``Disasters Don't Plan Ahead. You Can.'' Recognizing that we are in the
immediate aftermath of Hurricane Harvey and Hurricane Irma, disasters
like these serve as a reminder that each of us must be prepared for
emergencies that can easily affect us where we live, work, or visit.
Being prepared for the next potential emergency is a top priority
for the Wolf Administration. As such, the Pennsylvania Emergency
Management Agency (PEMA) and the Department of Aging have been engaged
in conversations about emergency preparedness and Pennsylvania's older
population. A recent survey conducted by PEMA revealed that only 26% of
Pennsylvanians age 65 and older have a plan in place for when disaster
strikes. This sobering statistic tells us that we all have friends,
family, neighbors, and consumers who have no plan for how to act when a
disaster is imminent, don't know how to respond after one has struck,
and may not know how to communicate if they need assistance.
Older Pennsylvanians have some of the same needs as the general
population during a human-made or natural disaster. However, for older
adults and persons with disabilities, they may also have a wider
variety of functional limitations and some additional challenges to
consider, including medical equipment, accessibility and transportation
issues, and access to prescription medications. Approximately half of
those over age 65 have two or more chronic health problems, such as
heart disease, diabetes, and Alzheimer's disease. These conditions
increase a person's vulnerability during periods of time without food,
water, shelter, and adequate rest. According to the 2010 U.S. Census,
of the older adults who were living outside nursing homes or hospitals,
nearly one third (11.3 million) lived alone. This reality makes the
creation and maintenance of a support network particularly important.
Because emergencies and disasters strike quickly, you might be
forced to evacuate your neighborhood or be prepared to be confined to
your home. While first responders and relief workers will quickly be on
the scene, they may not be able to reach everyone immediately, meaning
that help may arrive in hours or even days depending on the extent of
damage. What would you do if your basic services: water, gas,
electricity, or communications, were cutoff? Even if you have physical
limitations, you can still learn how to protect yourself and cope with
disaster by planning in advance and by working with those in your
support network: your family, neighbors, friends, and caregivers, as
well as your local responders as a team.
During September, the month dedicated to emergency preparedness, we
are encouraging all older Pennsylvanians and their families to be
informed, prepared, involved and ready. We are sharing three easy steps
that they can take:
1. Visit www.ready.PA.gov to take the ``Ready PA Preparedness
2. Download the ``Get Ready Now'' pocket guide, a 3-step guide on
emergency preparedness for older adults. To access the guide, go to
www.aging.pa.gov, hover your mouse over the ``Publications & Reports''
dropdown, then click on ``Emergency Preparedness'' (Direct link:
3. Call your local Area Agency on Aging (AAA), which is poised to
participate on every level of emergency preparedness planning, and meet
the needs of the communities they serve in times of crisis. Find your
local AAA at www.aging.pa.gov/AAA

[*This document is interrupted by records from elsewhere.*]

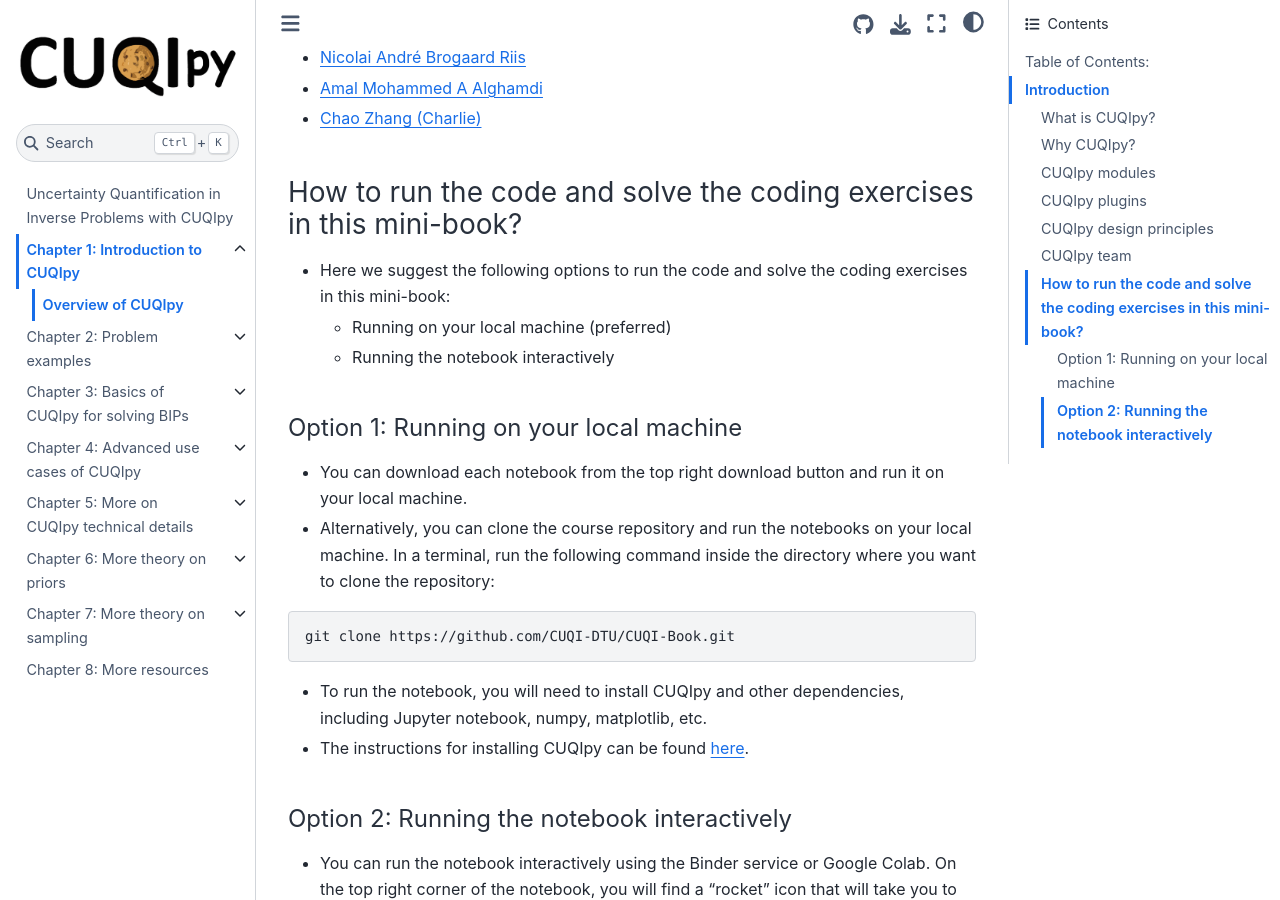
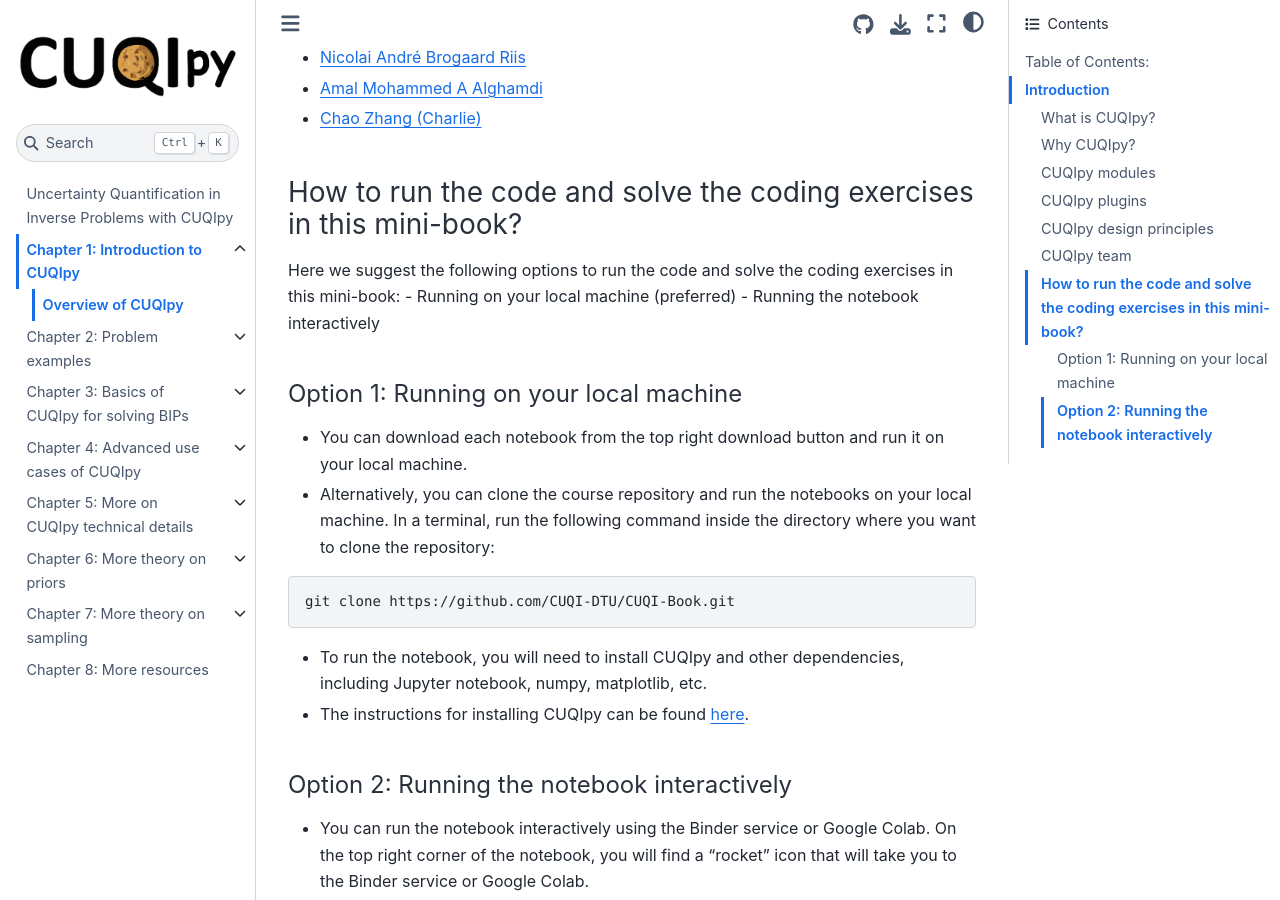
Before and after one commit to amal-ghamdi/CUQI-Book-test, a Jupyter Book: the page built from chapter01/introduction_overview_of_cuqipy.md, in a window 1280 px wide and 900 px high, scrolled down 4010 px. Built offline with Jupyter Book 1.0.4 settings and Sphinx 7.4.7 and the Sphinx Book theme 1.1.4, drawn with Linux system fonts in a browser that asks for light colours; pages that are not in the unit, such as notebooks, are missing from menus.

```diff
--- a/chapter01/introduction_overview_of_cuqipy.md
+++ b/chapter01/introduction_overview_of_cuqipy.md
@@ -105,7 +105,7 @@ See setting up a Bayesian model in CUQIpy in 4 steps [here](https://cuqi-dtu.git
 ### How to run the code and solve the coding exercises in this mini-book? <a class="anchor" id="running-the-code"></a>
 
 
-- Here we suggest the following options to run the code and solve the coding exercises in this mini-book:
+Here we suggest the following options to run the code and solve the coding exercises in this mini-book:
     - Running on your local machine (preferred)
     - Running the notebook interactively
 
```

We are sharing these steps with the Committee to the extent that
they can be used as a model for other States, in taking extra
precaution in preparing for a disaster. Pennsylvania will continue to
be a leader in the area of preparedness and response, and we look
forward to working with the Committee to ensure older adults across the
Commonwealth and country are prepared for the possibility of a